WHAT TO DO — Among the entries below, how many lines hold the word "sheet"? Reply with the number only.

------------------------------------------------------------------------

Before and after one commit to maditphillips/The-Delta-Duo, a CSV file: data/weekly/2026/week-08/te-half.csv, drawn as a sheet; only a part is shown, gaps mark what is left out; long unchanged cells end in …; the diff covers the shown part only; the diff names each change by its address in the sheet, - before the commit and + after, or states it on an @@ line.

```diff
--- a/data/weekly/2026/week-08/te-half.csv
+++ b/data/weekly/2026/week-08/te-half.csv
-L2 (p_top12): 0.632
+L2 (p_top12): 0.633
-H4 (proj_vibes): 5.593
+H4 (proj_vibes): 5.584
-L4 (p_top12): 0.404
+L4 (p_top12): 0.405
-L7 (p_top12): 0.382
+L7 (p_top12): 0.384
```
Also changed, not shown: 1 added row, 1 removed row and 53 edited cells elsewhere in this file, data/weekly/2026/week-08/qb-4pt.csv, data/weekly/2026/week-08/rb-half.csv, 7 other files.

------------------------------------------------------------------------

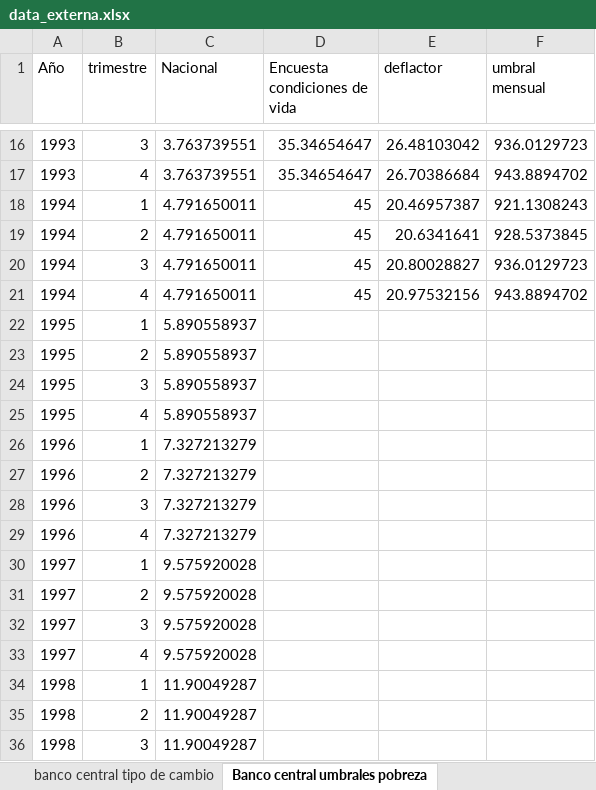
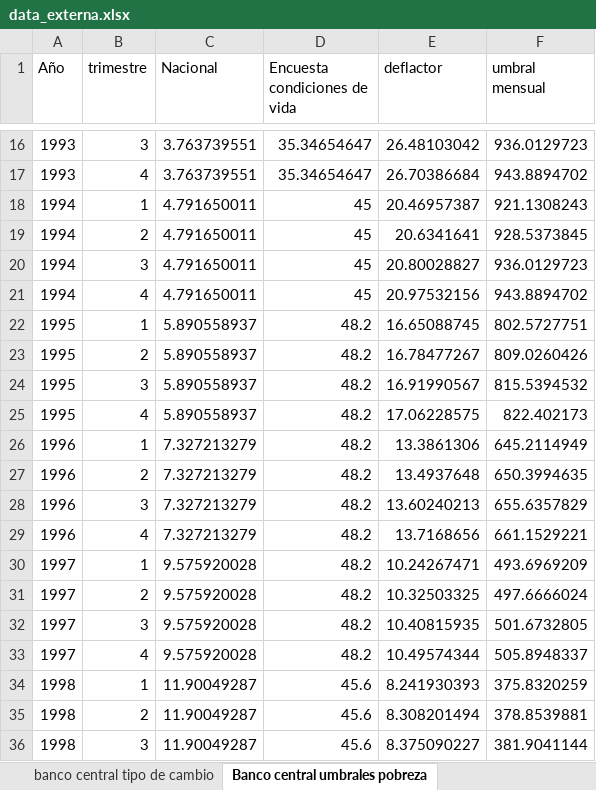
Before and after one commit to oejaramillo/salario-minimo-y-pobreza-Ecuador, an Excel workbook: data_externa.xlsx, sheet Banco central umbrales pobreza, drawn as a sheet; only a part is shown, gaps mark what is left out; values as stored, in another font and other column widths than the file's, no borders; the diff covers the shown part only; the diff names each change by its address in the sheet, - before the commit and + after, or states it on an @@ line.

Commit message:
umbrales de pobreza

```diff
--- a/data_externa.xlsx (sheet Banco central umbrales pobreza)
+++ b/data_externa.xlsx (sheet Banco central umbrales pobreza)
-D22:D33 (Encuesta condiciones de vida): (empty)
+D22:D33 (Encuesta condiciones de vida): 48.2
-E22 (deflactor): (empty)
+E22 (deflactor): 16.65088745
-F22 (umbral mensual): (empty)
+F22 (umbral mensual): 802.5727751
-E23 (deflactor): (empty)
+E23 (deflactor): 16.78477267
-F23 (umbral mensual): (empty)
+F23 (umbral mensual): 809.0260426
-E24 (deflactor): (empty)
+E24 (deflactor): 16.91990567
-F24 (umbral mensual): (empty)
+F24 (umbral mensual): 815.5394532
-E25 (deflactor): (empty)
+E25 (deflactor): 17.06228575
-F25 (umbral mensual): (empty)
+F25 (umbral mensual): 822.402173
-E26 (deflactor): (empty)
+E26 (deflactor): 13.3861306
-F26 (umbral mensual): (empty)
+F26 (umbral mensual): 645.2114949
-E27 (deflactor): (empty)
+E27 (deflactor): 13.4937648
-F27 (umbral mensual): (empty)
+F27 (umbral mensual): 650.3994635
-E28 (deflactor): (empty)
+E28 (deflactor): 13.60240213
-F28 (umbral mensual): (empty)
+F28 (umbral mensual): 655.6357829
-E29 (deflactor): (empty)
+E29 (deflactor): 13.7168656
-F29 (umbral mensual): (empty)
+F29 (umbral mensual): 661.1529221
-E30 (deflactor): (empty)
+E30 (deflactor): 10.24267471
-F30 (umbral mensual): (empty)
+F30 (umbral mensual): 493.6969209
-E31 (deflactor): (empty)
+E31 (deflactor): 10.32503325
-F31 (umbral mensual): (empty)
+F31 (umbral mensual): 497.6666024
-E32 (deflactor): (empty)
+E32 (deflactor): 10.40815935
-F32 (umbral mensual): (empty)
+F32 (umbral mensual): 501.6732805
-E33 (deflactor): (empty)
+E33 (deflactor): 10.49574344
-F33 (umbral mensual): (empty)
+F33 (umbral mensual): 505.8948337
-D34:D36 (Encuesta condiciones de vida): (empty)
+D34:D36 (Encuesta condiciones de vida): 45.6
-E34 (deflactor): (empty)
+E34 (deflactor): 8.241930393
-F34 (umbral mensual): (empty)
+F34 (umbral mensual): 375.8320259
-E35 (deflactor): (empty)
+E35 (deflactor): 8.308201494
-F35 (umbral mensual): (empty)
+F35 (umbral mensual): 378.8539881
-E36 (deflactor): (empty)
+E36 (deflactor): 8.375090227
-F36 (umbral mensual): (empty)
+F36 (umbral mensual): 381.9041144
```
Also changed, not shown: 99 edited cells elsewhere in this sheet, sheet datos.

------------------------------------------------------------------------

YOUR RESPONSE — 5